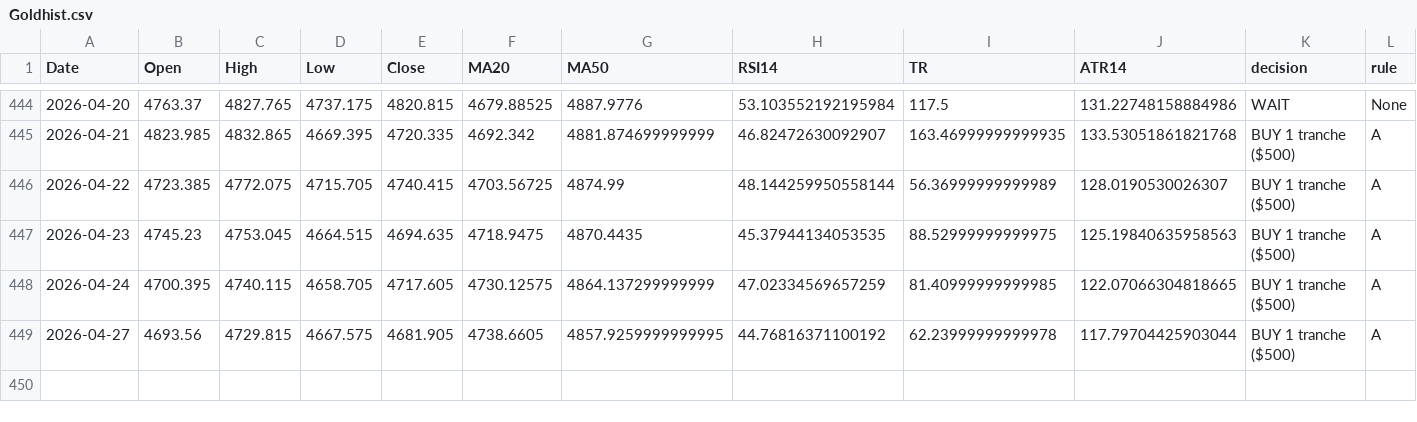
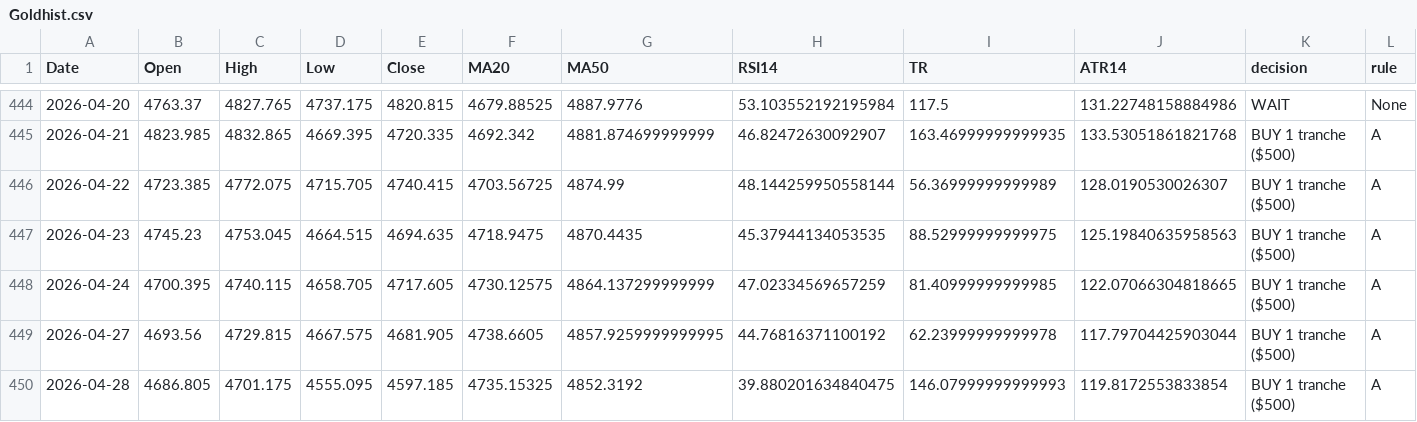
Before and after one commit to Hamidjourney/gold-decision, a CSV file: data/Goldhist.csv, drawn as a sheet; only a part is shown, gaps mark what is left out; rows hold the shown columns only; the diff names each change by its address in the sheet, - before the commit and + after, or states it on an @@ line.

```diff
--- a/data/Goldhist.csv
+++ b/data/Goldhist.csv
+row 450: 2026-04-28 | 4686.805 | 4701.175 | 4555.095 | 4597.185 | 4735.15325 | 4852.3192 | 39.880201634840475 | 146.07999999999993 | 119.8172553833854 | BUY 1 tranche ($500) | A
```
Also changed, not shown: 1 other file.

-----

PROBLEM TO SOLVE
All the material above should be written out exactly, with images omitted.

SOLVED EXERCISE
Before and after one commit to Hamidjourney/gold-decision, a CSV file: data/Goldhist.csv, drawn as a sheet; only a part is shown, gaps mark what is left out; rows hold the shown columns only; the diff names each change by its address in the sheet, - before the commit and + after, or states it on an @@ line.

```diff
--- a/data/Goldhist.csv
+++ b/data/Goldhist.csv
+row 450: 2026-04-28 | 4686.805 | 4701.175 | 4555.095 | 4597.185 | 4735.15325 | 4852.3192 | 39.880201634840475 | 146.07999999999993 | 119.8172553833854 | BUY 1 tranche ($500) | A
```
Also changed, not shown: 1 other file.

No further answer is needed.